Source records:
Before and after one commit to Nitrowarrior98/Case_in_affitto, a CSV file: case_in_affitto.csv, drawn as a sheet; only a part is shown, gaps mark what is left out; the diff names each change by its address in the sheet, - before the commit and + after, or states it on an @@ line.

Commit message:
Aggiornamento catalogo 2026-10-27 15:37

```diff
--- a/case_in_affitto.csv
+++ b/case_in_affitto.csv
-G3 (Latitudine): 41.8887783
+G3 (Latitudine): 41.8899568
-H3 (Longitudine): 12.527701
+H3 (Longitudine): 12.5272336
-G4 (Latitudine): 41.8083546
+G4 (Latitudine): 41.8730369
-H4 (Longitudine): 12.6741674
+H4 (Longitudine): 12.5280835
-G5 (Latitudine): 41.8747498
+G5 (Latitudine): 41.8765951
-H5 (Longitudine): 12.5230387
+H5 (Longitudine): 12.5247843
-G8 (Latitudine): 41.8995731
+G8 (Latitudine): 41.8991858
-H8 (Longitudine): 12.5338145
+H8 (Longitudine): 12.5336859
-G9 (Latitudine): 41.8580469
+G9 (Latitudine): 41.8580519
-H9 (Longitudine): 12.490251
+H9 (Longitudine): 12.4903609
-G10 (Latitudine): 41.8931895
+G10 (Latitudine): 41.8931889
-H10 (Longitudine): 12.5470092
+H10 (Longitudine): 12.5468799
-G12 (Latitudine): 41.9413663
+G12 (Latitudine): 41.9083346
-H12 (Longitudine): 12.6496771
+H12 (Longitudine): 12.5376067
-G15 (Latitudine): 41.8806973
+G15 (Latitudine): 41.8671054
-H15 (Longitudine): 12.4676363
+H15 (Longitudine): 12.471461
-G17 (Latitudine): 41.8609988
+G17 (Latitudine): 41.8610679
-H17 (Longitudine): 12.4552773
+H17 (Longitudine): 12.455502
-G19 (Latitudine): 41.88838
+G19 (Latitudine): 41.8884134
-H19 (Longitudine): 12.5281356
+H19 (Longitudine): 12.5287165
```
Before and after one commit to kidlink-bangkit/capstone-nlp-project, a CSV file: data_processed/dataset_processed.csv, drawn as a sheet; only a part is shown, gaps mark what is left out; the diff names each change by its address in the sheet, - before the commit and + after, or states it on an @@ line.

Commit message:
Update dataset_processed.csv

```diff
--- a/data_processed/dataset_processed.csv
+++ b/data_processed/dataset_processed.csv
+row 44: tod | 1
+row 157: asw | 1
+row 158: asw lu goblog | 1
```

REQUIRED WORK:
Each record is to be reproduced exactly as it appears.

RESPONSE BELOW:
Before and after one commit to Nitrowarrior98/Case_in_affitto, a CSV file: case_in_affitto.csv, drawn as a sheet; only a part is shown, gaps mark what is left out; the diff names each change by its address in the sheet, - before the commit and + after, or states it on an @@ line.

Commit message:
Aggiornamento catalogo 2026-10-27 15:37

```diff
--- a/case_in_affitto.csv
+++ b/case_in_affitto.csv
-G3 (Latitudine): 41.8887783
+G3 (Latitudine): 41.8899568
-H3 (Longitudine): 12.527701
+H3 (Longitudine): 12.5272336
-G4 (Latitudine): 41.8083546
+G4 (Latitudine): 41.8730369
-H4 (Longitudine): 12.6741674
+H4 (Longitudine): 12.5280835
-G5 (Latitudine): 41.8747498
+G5 (Latitudine): 41.8765951
-H5 (Longitudine): 12.5230387
+H5 (Longitudine): 12.5247843
-G8 (Latitudine): 41.8995731
+G8 (Latitudine): 41.8991858
-H8 (Longitudine): 12.5338145
+H8 (Longitudine): 12.5336859
-G9 (Latitudine): 41.8580469
+G9 (Latitudine): 41.8580519
-H9 (Longitudine): 12.490251
+H9 (Longitudine): 12.4903609
-G10 (Latitudine): 41.8931895
+G10 (Latitudine): 41.8931889
-H10 (Longitudine): 12.5470092
+H10 (Longitudine): 12.5468799
-G12 (Latitudine): 41.9413663
+G12 (Latitudine): 41.9083346
-H12 (Longitudine): 12.6496771
+H12 (Longitudine): 12.5376067
-G15 (Latitudine): 41.8806973
+G15 (Latitudine): 41.8671054
-H15 (Longitudine): 12.4676363
+H15 (Longitudine): 12.471461
-G17 (Latitudine): 41.8609988
+G17 (Latitudine): 41.8610679
-H17 (Longitudine): 12.4552773
+H17 (Longitudine): 12.455502
-G19 (Latitudine): 41.88838
+G19 (Latitudine): 41.8884134
-H19 (Longitudine): 12.5281356
+H19 (Longitudine): 12.5287165
```
Before and after one commit to kidlink-bangkit/capstone-nlp-project, a CSV file: data_processed/dataset_processed.csv, drawn as a sheet; only a part is shown, gaps mark what is left out; the diff names each change by its address in the sheet, - before the commit and + after, or states it on an @@ line.

Commit message:
Update dataset_processed.csv

```diff
--- a/data_processed/dataset_processed.csv
+++ b/data_processed/dataset_processed.csv
+row 44: tod | 1
+row 157: asw | 1
+row 158: asw lu goblog | 1
```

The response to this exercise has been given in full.